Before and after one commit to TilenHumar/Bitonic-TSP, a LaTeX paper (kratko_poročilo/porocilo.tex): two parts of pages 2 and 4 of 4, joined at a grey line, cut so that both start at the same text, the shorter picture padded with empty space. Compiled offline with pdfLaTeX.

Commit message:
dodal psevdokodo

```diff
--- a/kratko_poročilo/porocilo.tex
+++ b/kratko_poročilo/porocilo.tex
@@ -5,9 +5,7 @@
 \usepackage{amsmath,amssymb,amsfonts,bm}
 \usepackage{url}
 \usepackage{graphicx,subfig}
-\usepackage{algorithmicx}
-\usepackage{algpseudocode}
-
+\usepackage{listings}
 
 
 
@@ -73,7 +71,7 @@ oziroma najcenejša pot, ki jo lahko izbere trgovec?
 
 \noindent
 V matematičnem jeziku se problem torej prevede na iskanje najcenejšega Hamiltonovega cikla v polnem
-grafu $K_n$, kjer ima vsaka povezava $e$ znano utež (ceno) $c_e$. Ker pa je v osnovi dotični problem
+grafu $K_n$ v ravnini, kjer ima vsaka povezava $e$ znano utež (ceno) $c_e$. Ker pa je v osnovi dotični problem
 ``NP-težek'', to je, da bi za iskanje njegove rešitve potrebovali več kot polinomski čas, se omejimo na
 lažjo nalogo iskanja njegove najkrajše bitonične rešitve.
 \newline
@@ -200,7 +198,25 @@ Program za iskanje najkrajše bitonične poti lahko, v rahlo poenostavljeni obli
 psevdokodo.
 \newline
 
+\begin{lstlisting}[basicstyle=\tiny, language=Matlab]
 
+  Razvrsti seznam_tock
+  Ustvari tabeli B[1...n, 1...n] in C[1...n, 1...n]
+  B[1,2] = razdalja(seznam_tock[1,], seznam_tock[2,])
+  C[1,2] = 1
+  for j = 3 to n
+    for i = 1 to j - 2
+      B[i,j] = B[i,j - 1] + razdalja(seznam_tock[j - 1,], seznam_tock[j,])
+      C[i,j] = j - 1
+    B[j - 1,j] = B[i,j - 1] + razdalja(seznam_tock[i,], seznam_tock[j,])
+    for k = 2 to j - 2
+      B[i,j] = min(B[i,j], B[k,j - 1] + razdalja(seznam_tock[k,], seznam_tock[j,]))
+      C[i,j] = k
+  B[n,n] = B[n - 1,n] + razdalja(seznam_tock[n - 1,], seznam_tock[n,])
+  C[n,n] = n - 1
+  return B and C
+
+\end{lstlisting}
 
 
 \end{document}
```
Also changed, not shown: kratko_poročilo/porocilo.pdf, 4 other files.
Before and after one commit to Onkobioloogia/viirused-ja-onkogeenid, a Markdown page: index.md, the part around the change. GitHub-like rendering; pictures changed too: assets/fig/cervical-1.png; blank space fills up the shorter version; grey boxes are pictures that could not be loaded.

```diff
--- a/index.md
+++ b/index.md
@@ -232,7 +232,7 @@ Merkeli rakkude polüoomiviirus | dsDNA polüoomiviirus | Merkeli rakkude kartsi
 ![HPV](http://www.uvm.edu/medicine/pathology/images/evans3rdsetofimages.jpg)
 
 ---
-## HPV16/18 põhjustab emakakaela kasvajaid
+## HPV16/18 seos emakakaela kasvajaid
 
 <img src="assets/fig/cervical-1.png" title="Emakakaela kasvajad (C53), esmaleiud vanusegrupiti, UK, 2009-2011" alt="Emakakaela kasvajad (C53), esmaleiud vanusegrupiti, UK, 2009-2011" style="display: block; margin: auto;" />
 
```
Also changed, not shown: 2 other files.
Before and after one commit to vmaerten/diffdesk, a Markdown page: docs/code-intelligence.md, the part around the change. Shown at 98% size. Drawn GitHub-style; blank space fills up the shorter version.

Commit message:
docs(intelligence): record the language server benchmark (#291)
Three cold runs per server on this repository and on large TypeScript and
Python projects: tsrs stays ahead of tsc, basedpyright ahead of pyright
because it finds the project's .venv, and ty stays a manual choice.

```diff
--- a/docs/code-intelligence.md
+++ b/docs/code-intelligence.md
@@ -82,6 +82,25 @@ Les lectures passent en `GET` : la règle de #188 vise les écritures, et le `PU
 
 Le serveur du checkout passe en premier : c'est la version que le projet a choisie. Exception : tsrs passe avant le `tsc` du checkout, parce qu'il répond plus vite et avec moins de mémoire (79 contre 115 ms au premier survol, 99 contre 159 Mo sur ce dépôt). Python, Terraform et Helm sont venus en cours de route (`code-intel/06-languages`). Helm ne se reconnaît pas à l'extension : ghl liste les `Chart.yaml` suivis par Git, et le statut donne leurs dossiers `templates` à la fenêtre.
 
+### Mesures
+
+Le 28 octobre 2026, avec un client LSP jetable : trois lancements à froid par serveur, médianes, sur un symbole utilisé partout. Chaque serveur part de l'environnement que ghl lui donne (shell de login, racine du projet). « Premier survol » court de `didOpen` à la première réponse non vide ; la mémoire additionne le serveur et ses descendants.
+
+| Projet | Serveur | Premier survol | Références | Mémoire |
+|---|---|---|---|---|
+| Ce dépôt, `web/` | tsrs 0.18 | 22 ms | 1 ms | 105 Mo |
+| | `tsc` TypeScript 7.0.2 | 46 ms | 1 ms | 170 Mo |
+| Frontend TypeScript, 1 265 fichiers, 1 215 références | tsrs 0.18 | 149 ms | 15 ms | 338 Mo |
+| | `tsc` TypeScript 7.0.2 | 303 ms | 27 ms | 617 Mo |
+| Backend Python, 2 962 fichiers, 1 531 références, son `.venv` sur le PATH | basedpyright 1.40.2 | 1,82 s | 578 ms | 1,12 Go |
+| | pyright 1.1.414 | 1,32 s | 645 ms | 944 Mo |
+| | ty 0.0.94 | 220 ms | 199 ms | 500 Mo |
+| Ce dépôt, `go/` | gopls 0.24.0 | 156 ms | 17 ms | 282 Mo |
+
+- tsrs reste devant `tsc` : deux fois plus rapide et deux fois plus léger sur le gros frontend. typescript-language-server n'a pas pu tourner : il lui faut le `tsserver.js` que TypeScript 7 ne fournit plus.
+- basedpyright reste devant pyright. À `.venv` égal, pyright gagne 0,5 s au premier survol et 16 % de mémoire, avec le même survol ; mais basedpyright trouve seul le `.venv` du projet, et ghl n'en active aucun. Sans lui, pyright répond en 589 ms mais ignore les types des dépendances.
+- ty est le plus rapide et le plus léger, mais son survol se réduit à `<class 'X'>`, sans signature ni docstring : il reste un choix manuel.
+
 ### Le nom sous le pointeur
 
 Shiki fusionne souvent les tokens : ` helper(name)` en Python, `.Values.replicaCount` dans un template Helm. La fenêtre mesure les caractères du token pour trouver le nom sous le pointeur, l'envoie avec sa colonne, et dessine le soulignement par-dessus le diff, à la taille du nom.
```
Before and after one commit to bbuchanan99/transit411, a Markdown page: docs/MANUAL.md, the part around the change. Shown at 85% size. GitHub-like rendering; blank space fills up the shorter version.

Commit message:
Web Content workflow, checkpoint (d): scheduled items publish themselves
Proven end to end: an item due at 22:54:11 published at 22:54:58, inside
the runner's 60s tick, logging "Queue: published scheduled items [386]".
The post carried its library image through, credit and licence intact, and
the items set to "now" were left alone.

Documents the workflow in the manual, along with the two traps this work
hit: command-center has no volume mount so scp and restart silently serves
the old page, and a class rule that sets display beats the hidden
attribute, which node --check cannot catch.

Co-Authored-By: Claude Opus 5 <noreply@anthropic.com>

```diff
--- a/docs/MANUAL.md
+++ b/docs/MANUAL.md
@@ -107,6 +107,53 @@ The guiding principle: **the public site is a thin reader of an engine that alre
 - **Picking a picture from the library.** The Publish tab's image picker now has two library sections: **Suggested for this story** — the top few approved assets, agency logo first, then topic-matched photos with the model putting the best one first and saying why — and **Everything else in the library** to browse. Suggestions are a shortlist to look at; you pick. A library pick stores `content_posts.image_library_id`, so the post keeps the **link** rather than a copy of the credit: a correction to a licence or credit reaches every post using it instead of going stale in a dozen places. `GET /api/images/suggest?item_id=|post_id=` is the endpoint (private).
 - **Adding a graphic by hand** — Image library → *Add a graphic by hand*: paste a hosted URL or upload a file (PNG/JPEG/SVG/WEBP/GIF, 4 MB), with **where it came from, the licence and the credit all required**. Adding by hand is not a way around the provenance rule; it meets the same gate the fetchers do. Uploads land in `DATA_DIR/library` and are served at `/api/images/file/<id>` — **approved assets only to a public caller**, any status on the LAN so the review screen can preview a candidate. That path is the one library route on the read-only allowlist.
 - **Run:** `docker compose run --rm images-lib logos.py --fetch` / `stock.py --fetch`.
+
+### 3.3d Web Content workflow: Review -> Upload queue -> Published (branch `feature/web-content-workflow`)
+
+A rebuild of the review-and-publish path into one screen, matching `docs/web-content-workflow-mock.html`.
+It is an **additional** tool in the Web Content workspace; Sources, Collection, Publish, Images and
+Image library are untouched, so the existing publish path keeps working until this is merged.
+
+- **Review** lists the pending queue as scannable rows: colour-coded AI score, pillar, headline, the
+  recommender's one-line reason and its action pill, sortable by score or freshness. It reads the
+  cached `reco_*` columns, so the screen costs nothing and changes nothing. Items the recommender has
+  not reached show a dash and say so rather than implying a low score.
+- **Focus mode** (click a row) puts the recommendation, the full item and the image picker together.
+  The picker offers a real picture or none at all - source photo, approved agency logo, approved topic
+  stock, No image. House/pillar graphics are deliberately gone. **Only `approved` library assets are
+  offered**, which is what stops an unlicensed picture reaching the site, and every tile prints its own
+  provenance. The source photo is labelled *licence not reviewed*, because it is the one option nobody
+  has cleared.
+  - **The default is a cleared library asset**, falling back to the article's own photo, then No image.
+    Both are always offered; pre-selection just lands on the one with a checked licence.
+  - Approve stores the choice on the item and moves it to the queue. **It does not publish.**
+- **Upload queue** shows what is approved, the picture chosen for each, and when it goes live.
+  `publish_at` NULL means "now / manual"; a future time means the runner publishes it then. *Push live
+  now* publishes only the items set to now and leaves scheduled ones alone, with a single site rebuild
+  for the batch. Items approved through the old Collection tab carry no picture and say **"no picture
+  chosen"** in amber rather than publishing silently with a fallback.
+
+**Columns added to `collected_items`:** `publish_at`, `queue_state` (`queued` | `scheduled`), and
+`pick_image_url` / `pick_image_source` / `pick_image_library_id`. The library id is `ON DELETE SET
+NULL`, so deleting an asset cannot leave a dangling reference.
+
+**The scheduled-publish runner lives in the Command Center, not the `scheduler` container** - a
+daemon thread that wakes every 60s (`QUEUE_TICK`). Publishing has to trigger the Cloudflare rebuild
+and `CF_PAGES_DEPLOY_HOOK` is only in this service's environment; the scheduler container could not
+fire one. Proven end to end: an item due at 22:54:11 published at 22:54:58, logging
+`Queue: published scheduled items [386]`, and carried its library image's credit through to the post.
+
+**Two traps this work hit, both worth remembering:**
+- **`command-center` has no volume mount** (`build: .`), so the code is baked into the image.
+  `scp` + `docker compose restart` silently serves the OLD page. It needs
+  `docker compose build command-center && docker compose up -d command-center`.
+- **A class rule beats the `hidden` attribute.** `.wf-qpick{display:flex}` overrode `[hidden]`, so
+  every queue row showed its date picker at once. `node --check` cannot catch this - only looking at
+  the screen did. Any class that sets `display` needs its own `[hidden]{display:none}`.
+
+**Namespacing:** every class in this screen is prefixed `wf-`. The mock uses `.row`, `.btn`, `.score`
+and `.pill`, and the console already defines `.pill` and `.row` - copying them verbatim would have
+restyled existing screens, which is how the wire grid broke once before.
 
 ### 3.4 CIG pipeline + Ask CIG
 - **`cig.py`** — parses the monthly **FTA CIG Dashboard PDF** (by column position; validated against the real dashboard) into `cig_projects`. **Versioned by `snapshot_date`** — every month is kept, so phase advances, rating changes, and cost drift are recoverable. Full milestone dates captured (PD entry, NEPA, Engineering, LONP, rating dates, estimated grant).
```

::::::::::

■ Task description: Pull out every line of the records above that contains the word "TypeScript".

■ Result of the task:
Three cold runs per server on this repository and on large TypeScript and
+| | `tsc` TypeScript 7.0.2 | 46 ms | 1 ms | 170 Mo |
+| Frontend TypeScript, 1 265 fichiers, 1 215 références | tsrs 0.18 | 149 ms | 15 ms | 338 Mo |
+| | `tsc` TypeScript 7.0.2 | 303 ms | 27 ms | 617 Mo |
+- tsrs reste devant `tsc` : deux fois plus rapide et deux fois plus léger sur le gros frontend. typescript-language-server n'a pas pu tourner : il lui faut le `tsserver.js` que TypeScript 7 ne fournit plus.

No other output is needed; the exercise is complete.